deserved to die according to the Law. Now, we understand, before she
was stoned to death, the woman’s accusers brought her before Jesus,
expecting Him to pronounce judgment on her. Surprisingly, Jesus asked
them if there was one among them without sin to throw the first stone.
The story tells us they all left one by one beginning with the eldest person
in that crowd. I like this part because as we grow older, we become
aware of how much we have messed up. No one could do what Jesus
requested them to do. After they had all left, Jesus left with the woman
on a one on one situation. He told her, “Neither do I condemn you. Go
now and leave your life of sin” (Jn. 8:11). In other translation, it simply
says, “Neither do I condemn you. Go and sin no more”.

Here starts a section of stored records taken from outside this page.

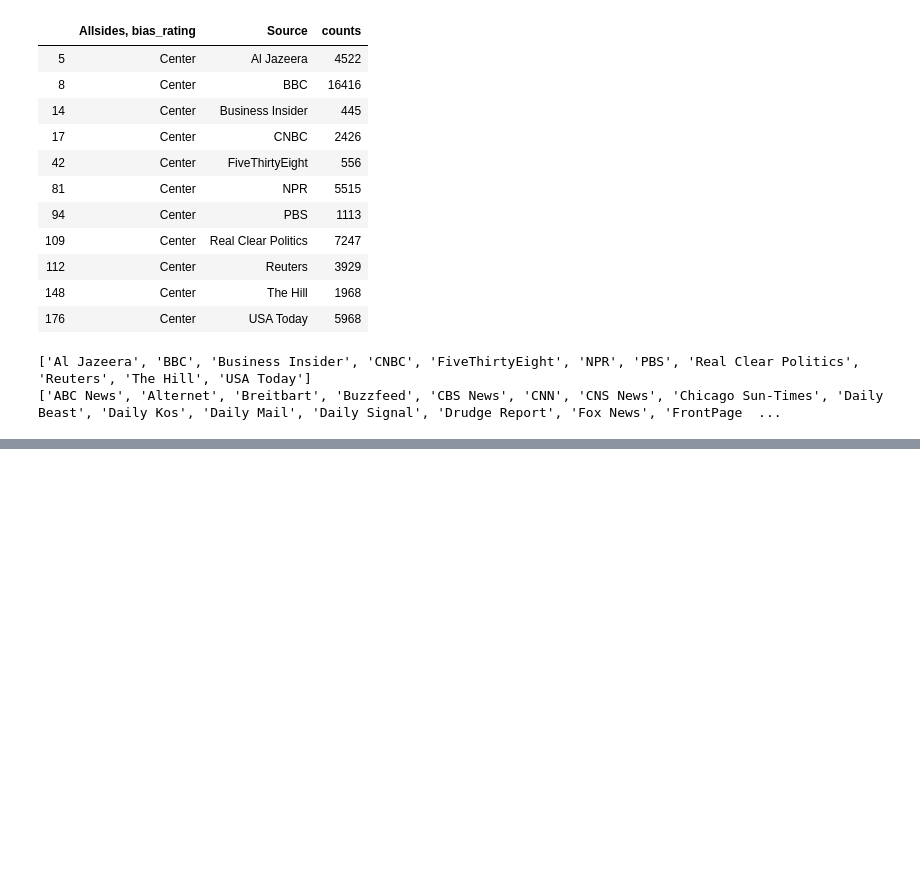
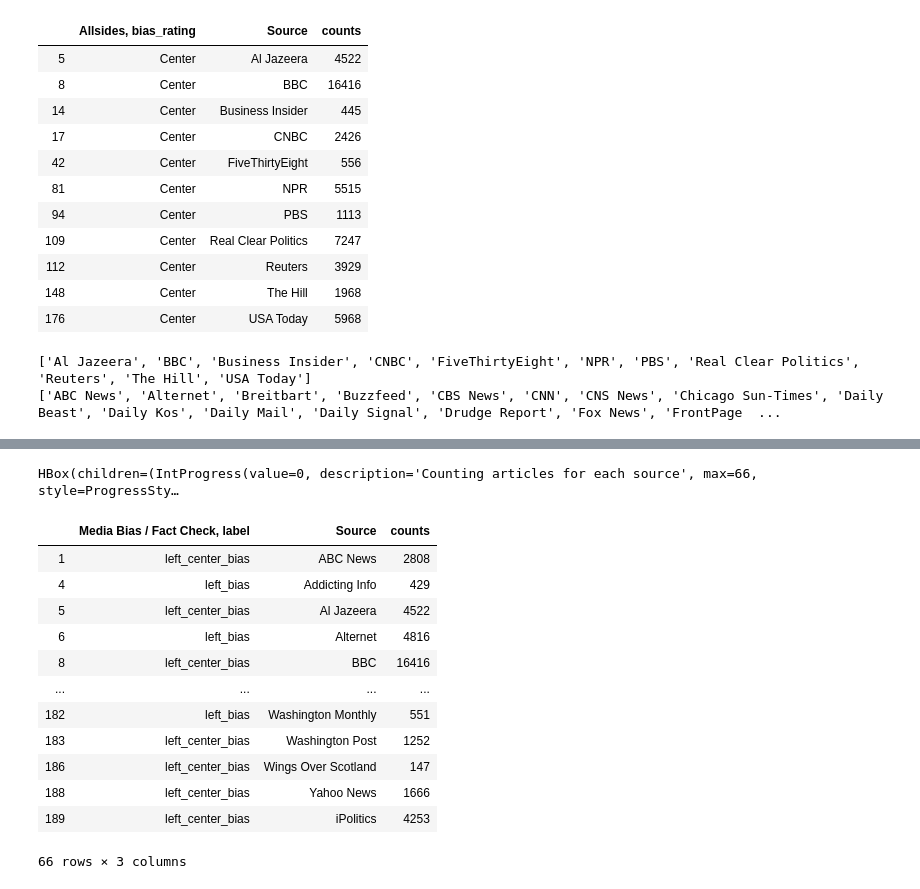
Before and after one commit to WarmCyan/news-bias-research, a Jupyter notebook: notebooks/2_NELASourceAggregation.ipynb, the cells around one changed output, grey strips where cells are left out. Drawn from its saved outputs; the diff is of its cells as text; code cells hidden in the pictures; blank space fills up the shorter version.

```diff
--- a/notebooks/2_NELASourceAggregation.ipynb
+++ b/notebooks/2_NELASourceAggregation.ipynb
@@ -438,0 +457,24 @@ print(list(as_biased.Source))
+# %%
+mbfc_biased_left = add_counts_to_df(labels_df[
+    (labels_df[mbfc_lbl] == "left_bias") |
+    (labels_df[mbfc_lbl] == "left_center_bias")
+    #(labels_df[mbfc_lbl] == "right_center_bias") |
+    #(labels_df[mbfc_lbl] == "right_bias")
+][[mbfc_lbl, "Source"]])
+
+mbfc_biased_left
+# %% [output]
+HBox(children=(IntProgress(value=0, description='Counting articles for each source', max=66, style=ProgressSty…
+|  | Media Bias / Fact Check, label | Source | counts |
+| 1 | left_center_bias | ABC News | 2808 |
+| 4 | left_bias | Addicting Info | 429 |
+| 5 | left_center_bias | Al Jazeera | 4522 |
+| 6 | left_bias | Alternet | 4816 |
+| 8 | left_center_bias | BBC | 16416 |
+| ... | ... | ... | ... |
+| 182 | left_bias | Washington Monthly | 551 |
+| 183 | left_center_bias | Washington Post | 1252 |
+| 186 | left_center_bias | Wings Over Scotland | 147 |
+| 188 | left_center_bias | Yahoo News | 1666 |
+| 189 | left_center_bias | iPolitics | 4253 |
+66 rows × 3 columns
```
Also changed, not shown: parts of 4 cells of this notebook, 3 other files.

Now, this woman is guilty. She is speechless. She knows, she deserves
to die. She is brought to Jesus and the later says, “Neither do I condemn
you.” That is grace. What is grace? A simple definition of grace is
undeserved favor of God. It is the kindness from God that we do not even
deserve but God bestows it on sinners who deserve wraths. There is
nothing we have done or can ever do to earn this favor. It is a gift from
God given freely to whoever wants it. The woman did not deserve it, she
did not earn it but Jesus gave it to her anyway. It was a gift.
However, Jesus did not end only by not condemning her. He added a
statement that we always seem to forget, “Go now and leave your life of
sin.” Or simply, “Go and sin no more”. What did Jesus mean by that
statement? Jesus was not telling that woman to live a sinless life. Why?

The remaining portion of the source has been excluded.